Problem requirements:
Give an unaltered copy of the listing below, minus its pictures.

%%

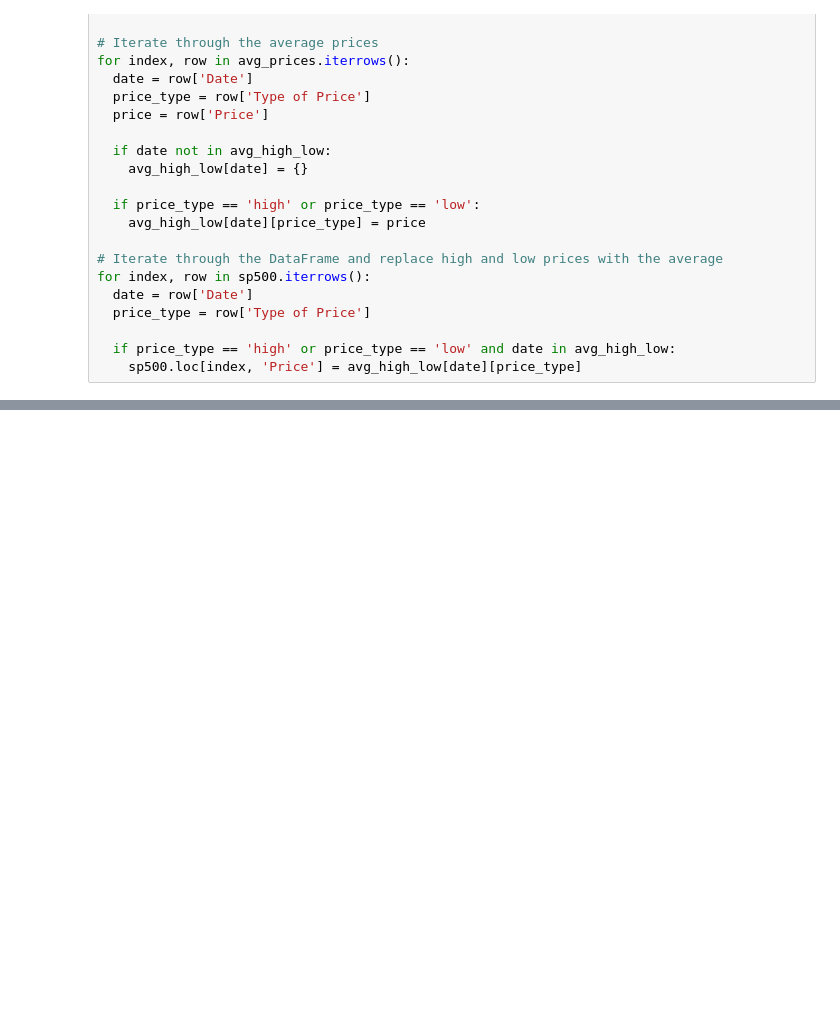
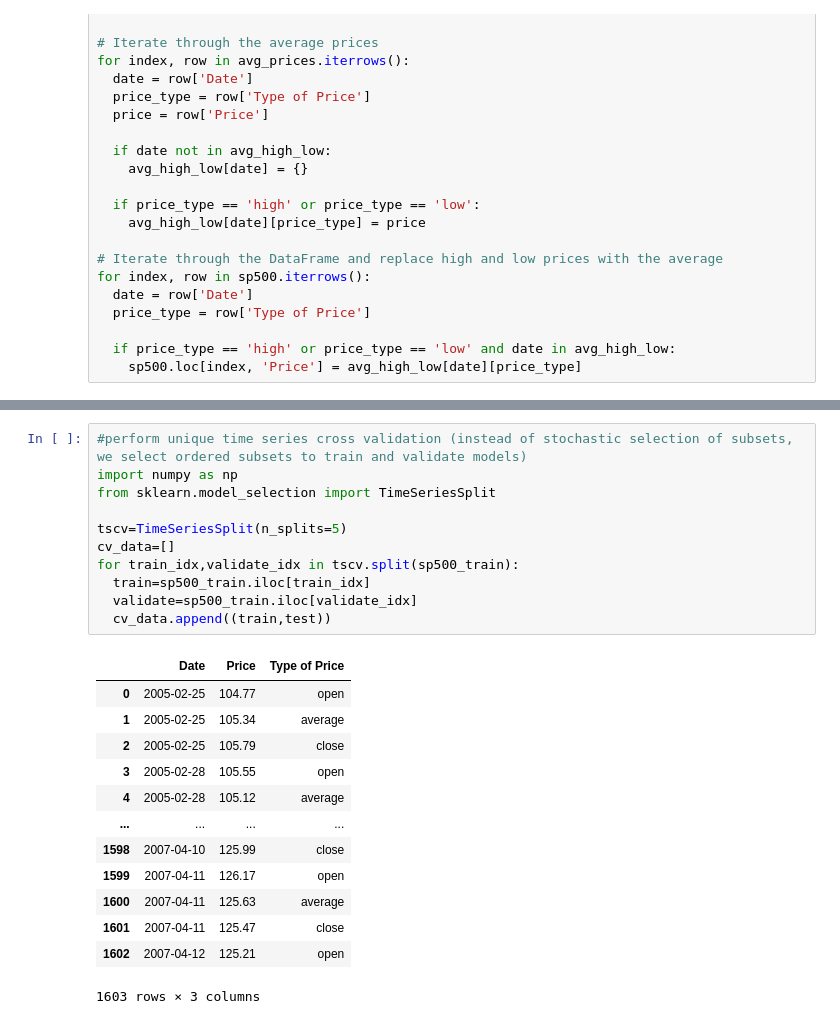
Before and after one commit to AdamChoong0095/NUS-Stock-Data, a Jupyter notebook: Stock_price_prediction.ipynb, the cells around one changed output, grey strips where cells are left out. Cells and saved outputs as stored; diff of their text form; blank space fills up the shorter version.

Commit message:
beginning time series cross validation

```diff
--- a/Stock_price_prediction.ipynb
+++ b/Stock_price_prediction.ipynb
@@ -90,0 +123,25 @@ sp500
+# %%
+#perform unique time series cross validation (instead of stochastic selection of subsets, we select ordered subsets to train and validate models)
+import numpy as np
+from sklearn.model_selection import TimeSeriesSplit
+
+tscv=TimeSeriesSplit(n_splits=5)
+cv_data=[]
+for train_idx,validate_idx in tscv.split(sp500_train):
+  train=sp500_train.iloc[train_idx]
+  validate=sp500_train.iloc[validate_idx]
+  cv_data.append((train,test))
+# %% [output]
+|  | Date | Price | Type of Price |
+| 0 | 2005-02-25 | 104.77 | open |
+| 1 | 2005-02-25 | 105.34 | average |
+| 2 | 2005-02-25 | 105.79 | close |
+| 3 | 2005-02-28 | 105.55 | open |
+| 4 | 2005-02-28 | 105.12 | average |
+| ... | ... | ... | ... |
+| 1598 | 2007-04-10 | 125.99 | close |
+| 1599 | 2007-04-11 | 126.17 | open |
+| 1600 | 2007-04-11 | 125.63 | average |
+| 1601 | 2007-04-11 | 125.47 | close |
+| 1602 | 2007-04-12 | 125.21 | open |
+1603 rows × 3 columns
```
Also changed, not shown: parts of 8 cells of this notebook.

%%

The completed task:
Before and after one commit to AdamChoong0095/NUS-Stock-Data, a Jupyter notebook: Stock_price_prediction.ipynb, the cells around one changed output, grey strips where cells are left out. Cells and saved outputs as stored; diff of their text form; blank space fills up the shorter version.

Commit message:
beginning time series cross validation

```diff
--- a/Stock_price_prediction.ipynb
+++ b/Stock_price_prediction.ipynb
@@ -90,0 +123,25 @@ sp500
+# %%
+#perform unique time series cross validation (instead of stochastic selection of subsets, we select ordered subsets to train and validate models)
+import numpy as np
+from sklearn.model_selection import TimeSeriesSplit
+
+tscv=TimeSeriesSplit(n_splits=5)
+cv_data=[]
+for train_idx,validate_idx in tscv.split(sp500_train):
+  train=sp500_train.iloc[train_idx]
+  validate=sp500_train.iloc[validate_idx]
+  cv_data.append((train,test))
+# %% [output]
+|  | Date | Price | Type of Price |
+| 0 | 2005-02-25 | 104.77 | open |
+| 1 | 2005-02-25 | 105.34 | average |
+| 2 | 2005-02-25 | 105.79 | close |
+| 3 | 2005-02-28 | 105.55 | open |
+| 4 | 2005-02-28 | 105.12 | average |
+| ... | ... | ... | ... |
+| 1598 | 2007-04-10 | 125.99 | close |
+| 1599 | 2007-04-11 | 126.17 | open |
+| 1600 | 2007-04-11 | 125.63 | average |
+| 1601 | 2007-04-11 | 125.47 | close |
+| 1602 | 2007-04-12 | 125.21 | open |
+1603 rows × 3 columns
```
Also changed, not shown: parts of 8 cells of this notebook.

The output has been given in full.